"No, no, please don't apologize. It's alright, I didn't mind—Mr. Puffin was egging you on," he stepped towards her but she held up a hand to stop him from proceeding.
"Are you alright?" He frowned.
Liechtenstein was about to reply when she felt the queasiness she'd been feeling all evening come up and out of her mouth into the potted plant to her left. She continued vomiting until she felt there was nothing left and slid onto the ground, breathing hard. She glanced at the puffin holding her hair back and at Iceland, who was awkwardly patting her back. Suddenly, she felt a second wave of vomit come up and she was back at the plant, coughing her insides out.
"Are ya that disgusting, boy? Did'ya forgot to brush your teeth today!"
"I brushed them! And before you ask, the last time I took a shower was this morning!" Iceland said, indignantly.
"Don't tell you me you ate rotten shark! Or was it the liquorice?" screeched Mr. Puffin.
"I don't eat hákarl every day! You should know!"
"But pickled herring is just as bad!"
Liechtenstein turned around to face two. Iceland's face had become red again and as soon as he saw her, he backed away.
"No, please, it's not your fault. I've had too many drinks shoved at me tonight and the vodka Ukraine gave me must've been the tipping point," she said, getting up. Her vision swam and she used the railing to steady herself.
"I'm glad." His face filled with relief. "Are you okay right now? Do you...do you need me to help you back inside?" His voice filled with uncertainty.
The fireworks behind her were becoming too loud for her comfort. She pushed off from the railing to walk towards the doors leading inside. Her legs wobbled slightly and Iceland moved to help her but she held her hand out to stop him. "I'll be fine, thank you."
"I think I'll be leaving soon. It was good talking to you, Iceland." She held out her hand and he shook it.
"It was nice meeting you too Liechtenstein."
"I'm sorry for, you know…" She glanced down, feeling her face warm again.
"If anyone should be sorry, it should be this guy over here," he said, glaring at the puffin now perched on his shoulder.
"His voice is very different from what I would've imagined. But still, he's very cute," she said, smiling a bit. "I hope we can become good friends both casually and politically in the future, though I know I have very little control over the latter."
He didn't reply so she looked him up and down and was about to leave when she noticed something. "Where's the ribbon you always tie around your collar?"
He raised his eyebrows. "Hmm? My ribbon?

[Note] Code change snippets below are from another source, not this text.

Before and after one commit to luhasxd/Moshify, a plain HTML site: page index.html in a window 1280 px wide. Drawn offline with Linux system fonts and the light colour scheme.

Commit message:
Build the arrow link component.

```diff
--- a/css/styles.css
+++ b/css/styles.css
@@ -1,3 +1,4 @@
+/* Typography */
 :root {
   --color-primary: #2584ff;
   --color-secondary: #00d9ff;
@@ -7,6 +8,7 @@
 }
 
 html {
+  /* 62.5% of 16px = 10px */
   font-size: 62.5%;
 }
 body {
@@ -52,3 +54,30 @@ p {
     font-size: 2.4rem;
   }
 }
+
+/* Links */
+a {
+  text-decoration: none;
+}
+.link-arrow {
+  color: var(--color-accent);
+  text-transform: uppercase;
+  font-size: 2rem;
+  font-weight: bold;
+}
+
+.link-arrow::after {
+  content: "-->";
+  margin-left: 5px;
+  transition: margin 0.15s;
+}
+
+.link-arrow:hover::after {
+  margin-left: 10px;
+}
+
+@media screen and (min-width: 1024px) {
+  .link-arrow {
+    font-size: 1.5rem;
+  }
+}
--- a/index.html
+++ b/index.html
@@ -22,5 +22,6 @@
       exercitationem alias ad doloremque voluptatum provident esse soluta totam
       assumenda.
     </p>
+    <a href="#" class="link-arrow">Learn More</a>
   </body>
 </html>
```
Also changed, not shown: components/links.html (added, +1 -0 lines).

It fell off earlier I think."
"Then if you don't mind..." Liechtenstein reached up and pulled her green ribbon from her hair and pulled it off. She stepped closer to Iceland and reached up and wrapped her ribbon around his white collar before tying it in a bow. "There. It's not white but at least you look festive now."

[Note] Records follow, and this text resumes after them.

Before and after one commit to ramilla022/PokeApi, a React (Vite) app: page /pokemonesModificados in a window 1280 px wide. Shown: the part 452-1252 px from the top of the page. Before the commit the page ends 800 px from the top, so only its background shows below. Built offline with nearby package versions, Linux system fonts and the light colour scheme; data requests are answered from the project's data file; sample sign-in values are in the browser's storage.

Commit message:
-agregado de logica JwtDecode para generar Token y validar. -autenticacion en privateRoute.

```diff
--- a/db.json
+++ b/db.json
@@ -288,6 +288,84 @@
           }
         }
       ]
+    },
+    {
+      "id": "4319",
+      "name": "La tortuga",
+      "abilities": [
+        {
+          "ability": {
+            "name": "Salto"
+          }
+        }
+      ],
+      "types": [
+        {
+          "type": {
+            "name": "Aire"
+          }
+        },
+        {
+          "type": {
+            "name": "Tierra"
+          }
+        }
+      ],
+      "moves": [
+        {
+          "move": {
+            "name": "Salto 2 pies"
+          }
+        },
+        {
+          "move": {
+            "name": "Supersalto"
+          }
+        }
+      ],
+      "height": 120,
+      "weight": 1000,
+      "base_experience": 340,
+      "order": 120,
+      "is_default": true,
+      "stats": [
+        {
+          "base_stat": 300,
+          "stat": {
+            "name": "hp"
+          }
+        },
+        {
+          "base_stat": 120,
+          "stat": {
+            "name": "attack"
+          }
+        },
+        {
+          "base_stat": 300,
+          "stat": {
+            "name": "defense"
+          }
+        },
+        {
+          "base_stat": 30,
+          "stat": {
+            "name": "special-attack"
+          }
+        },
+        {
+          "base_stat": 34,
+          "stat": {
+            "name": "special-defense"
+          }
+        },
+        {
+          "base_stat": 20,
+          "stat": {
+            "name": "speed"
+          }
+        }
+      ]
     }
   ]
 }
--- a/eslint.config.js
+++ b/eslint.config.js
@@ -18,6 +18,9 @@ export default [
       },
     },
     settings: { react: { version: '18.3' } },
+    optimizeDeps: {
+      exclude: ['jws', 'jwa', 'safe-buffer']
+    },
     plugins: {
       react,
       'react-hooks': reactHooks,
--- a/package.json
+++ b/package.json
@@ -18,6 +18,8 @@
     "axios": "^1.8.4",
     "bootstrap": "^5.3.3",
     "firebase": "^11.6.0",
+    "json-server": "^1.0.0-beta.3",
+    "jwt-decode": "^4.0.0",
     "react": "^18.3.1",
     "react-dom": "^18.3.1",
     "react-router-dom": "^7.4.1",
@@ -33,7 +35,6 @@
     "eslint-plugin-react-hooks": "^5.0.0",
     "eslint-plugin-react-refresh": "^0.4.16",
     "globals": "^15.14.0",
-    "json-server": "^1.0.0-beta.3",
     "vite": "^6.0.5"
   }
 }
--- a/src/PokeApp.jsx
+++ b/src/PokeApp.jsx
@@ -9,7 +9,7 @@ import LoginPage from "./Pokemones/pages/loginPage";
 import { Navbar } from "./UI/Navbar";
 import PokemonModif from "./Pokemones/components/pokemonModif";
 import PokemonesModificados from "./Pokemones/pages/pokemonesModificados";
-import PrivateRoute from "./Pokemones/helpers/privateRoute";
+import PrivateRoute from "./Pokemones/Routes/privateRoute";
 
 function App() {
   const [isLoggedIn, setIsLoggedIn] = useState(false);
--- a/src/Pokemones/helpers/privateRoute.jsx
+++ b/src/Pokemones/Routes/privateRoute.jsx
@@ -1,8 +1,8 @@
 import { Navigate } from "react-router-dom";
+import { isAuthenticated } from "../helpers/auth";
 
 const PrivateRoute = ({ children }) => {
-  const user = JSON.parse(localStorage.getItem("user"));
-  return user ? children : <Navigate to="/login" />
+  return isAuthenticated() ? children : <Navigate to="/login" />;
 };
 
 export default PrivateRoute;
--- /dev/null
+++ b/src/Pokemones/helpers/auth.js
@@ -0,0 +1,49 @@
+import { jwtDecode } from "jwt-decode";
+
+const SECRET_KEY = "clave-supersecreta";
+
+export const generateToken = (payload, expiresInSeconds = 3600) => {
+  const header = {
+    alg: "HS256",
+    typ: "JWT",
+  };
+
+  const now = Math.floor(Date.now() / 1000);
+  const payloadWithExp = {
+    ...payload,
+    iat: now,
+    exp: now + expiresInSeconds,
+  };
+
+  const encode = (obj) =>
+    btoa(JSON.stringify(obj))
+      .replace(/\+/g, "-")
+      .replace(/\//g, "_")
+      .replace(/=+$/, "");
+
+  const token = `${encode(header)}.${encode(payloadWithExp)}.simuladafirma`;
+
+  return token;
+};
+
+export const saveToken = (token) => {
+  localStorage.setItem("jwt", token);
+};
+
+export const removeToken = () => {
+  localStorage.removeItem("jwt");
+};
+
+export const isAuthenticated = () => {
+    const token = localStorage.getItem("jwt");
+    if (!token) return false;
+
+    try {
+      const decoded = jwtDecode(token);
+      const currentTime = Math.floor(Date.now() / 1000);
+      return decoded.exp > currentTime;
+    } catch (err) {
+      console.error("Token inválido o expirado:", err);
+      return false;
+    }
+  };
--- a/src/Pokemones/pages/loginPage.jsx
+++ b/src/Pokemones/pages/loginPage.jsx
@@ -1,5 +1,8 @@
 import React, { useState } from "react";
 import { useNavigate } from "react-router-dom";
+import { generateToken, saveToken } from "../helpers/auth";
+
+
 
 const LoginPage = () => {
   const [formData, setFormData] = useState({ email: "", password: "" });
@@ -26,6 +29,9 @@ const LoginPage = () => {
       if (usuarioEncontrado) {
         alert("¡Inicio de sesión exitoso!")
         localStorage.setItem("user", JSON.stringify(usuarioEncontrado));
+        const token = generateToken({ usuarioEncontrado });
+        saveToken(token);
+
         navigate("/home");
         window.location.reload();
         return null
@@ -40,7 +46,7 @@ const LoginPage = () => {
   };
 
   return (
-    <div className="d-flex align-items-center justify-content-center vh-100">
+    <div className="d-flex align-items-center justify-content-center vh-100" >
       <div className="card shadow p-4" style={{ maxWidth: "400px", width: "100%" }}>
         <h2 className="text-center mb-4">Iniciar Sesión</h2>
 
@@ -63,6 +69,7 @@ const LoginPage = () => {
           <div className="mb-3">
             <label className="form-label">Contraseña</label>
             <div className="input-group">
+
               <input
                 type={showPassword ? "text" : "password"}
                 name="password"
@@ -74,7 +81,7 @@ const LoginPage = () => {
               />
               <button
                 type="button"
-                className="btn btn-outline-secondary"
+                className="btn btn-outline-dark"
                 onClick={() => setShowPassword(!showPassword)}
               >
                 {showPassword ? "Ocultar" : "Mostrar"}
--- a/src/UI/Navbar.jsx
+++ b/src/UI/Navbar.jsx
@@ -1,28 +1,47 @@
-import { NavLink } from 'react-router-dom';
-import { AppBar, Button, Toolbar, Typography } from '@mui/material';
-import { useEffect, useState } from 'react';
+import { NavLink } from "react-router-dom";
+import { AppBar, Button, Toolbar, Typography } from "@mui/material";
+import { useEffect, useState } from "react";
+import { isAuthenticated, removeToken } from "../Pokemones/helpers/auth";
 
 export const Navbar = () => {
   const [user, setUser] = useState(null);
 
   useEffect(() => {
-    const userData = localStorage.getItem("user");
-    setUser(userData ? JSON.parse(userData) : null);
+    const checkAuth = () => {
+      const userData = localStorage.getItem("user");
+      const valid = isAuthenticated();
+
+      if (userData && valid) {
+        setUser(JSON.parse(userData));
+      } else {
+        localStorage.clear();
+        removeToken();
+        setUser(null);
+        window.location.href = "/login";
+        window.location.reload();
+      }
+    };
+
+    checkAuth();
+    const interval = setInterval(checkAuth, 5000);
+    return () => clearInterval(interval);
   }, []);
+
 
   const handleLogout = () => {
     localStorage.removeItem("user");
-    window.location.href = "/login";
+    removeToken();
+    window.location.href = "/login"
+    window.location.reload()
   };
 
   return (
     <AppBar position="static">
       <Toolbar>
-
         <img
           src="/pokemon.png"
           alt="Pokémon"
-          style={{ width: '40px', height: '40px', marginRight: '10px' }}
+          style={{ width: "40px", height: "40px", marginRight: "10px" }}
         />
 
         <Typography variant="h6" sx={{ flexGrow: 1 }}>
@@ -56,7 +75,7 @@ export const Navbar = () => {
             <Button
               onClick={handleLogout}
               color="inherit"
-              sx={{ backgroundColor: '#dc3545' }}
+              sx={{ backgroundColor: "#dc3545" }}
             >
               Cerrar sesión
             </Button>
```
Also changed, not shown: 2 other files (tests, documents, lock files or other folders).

He held up the end of the ribbon around his neck and was quiet for a few moments. "But why?" Confusion and embarrassment were mixed into his face.
"It's cold outside. Goodbye, it was nice meeting you and I hope to see you again soon. Have good new years." She waved and turned to leave.

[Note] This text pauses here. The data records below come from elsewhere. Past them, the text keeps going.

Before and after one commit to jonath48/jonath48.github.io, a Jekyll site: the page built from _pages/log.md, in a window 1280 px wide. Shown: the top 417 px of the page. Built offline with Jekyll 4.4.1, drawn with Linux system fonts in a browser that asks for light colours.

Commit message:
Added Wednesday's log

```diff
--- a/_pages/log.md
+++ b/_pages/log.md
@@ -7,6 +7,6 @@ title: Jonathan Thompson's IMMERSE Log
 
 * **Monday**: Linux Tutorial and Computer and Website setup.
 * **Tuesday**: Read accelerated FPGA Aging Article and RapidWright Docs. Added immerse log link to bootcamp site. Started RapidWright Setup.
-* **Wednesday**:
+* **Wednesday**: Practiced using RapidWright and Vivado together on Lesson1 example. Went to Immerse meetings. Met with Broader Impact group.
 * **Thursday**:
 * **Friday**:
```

Silence followed for a few beats but just as she was about to head into the crowd of bustling noisiness again, she heard him call out, "You're welcome to visit anytime!" followed by Mr. Puffin squawking, "Festive indeed! But did'ya hear? She called me cute!"
Liechtenstein grinned to herself as she headed back to the stairs where her big brother sat.
Because the last image she had of Iceland in her head was him standing on the balcony, white breaths puffing out from his mouth into the cold snowy air while he, oblivious to the fireworks going off behind, looked down and held her green ribbon while smiling widely. A rare smile indeed.
She knew she would wake up the next day in horror over her brashness caused by her alcohol-induced mindstate but for now, she bathed in her happiness.
So she went into the new year with a silly grin. And another wave of vomit.
She rushed to the bathroom.